• _WORK TASK_
Go through the data and copy each line that holds "Navbar".

*** Block opens ***

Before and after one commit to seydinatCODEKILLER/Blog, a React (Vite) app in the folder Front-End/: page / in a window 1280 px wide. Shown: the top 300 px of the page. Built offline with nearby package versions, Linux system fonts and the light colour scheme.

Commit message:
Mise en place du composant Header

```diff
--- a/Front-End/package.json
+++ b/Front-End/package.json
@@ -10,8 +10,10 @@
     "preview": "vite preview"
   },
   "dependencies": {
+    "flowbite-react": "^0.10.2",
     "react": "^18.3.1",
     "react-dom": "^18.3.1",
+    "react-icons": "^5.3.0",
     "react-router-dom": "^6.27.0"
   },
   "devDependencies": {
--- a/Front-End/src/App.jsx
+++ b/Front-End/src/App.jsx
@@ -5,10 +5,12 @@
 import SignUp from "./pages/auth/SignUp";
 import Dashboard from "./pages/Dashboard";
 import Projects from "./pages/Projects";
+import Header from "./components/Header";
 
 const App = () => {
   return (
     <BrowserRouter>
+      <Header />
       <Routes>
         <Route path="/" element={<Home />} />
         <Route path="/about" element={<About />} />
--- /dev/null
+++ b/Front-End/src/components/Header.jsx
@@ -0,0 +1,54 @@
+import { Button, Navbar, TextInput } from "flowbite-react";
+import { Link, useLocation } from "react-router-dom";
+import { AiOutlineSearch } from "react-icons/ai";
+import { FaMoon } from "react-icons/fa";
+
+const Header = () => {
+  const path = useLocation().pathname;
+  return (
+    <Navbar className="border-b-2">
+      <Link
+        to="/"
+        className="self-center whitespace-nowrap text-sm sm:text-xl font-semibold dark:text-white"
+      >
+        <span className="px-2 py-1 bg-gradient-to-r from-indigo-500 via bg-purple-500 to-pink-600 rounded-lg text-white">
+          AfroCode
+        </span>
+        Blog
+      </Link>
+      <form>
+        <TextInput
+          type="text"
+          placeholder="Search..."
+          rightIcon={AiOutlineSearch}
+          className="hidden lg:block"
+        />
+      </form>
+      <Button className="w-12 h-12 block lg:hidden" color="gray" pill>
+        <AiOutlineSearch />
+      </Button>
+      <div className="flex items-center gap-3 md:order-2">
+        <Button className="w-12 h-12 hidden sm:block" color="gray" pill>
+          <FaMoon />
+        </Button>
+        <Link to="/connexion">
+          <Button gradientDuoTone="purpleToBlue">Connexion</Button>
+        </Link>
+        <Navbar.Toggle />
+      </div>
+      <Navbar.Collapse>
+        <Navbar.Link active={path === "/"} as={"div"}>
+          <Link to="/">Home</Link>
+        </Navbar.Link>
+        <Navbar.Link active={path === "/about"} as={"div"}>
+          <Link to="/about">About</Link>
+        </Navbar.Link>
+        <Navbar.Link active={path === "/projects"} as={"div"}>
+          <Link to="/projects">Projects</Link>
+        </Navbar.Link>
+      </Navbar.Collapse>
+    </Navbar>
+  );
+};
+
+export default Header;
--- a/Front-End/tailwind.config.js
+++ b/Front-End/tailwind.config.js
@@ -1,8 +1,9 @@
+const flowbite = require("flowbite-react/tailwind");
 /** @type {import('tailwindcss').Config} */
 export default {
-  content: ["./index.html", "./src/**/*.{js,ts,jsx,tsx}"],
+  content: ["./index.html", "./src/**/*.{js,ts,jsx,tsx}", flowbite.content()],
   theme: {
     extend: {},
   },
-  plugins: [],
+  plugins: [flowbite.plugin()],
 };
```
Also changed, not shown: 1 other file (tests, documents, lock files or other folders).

*** Block closes ***

• _REPLY TO THE TASK_
+import { Button, Navbar, TextInput } from "flowbite-react";
+    <Navbar className="border-b-2">
+        <Navbar.Toggle />
+      <Navbar.Collapse>
+        <Navbar.Link active={path === "/"} as={"div"}>
+        </Navbar.Link>
+        <Navbar.Link active={path === "/about"} as={"div"}>
+        </Navbar.Link>
+        <Navbar.Link active={path === "/projects"} as={"div"}>
+        </Navbar.Link>
+      </Navbar.Collapse>
+    </Navbar>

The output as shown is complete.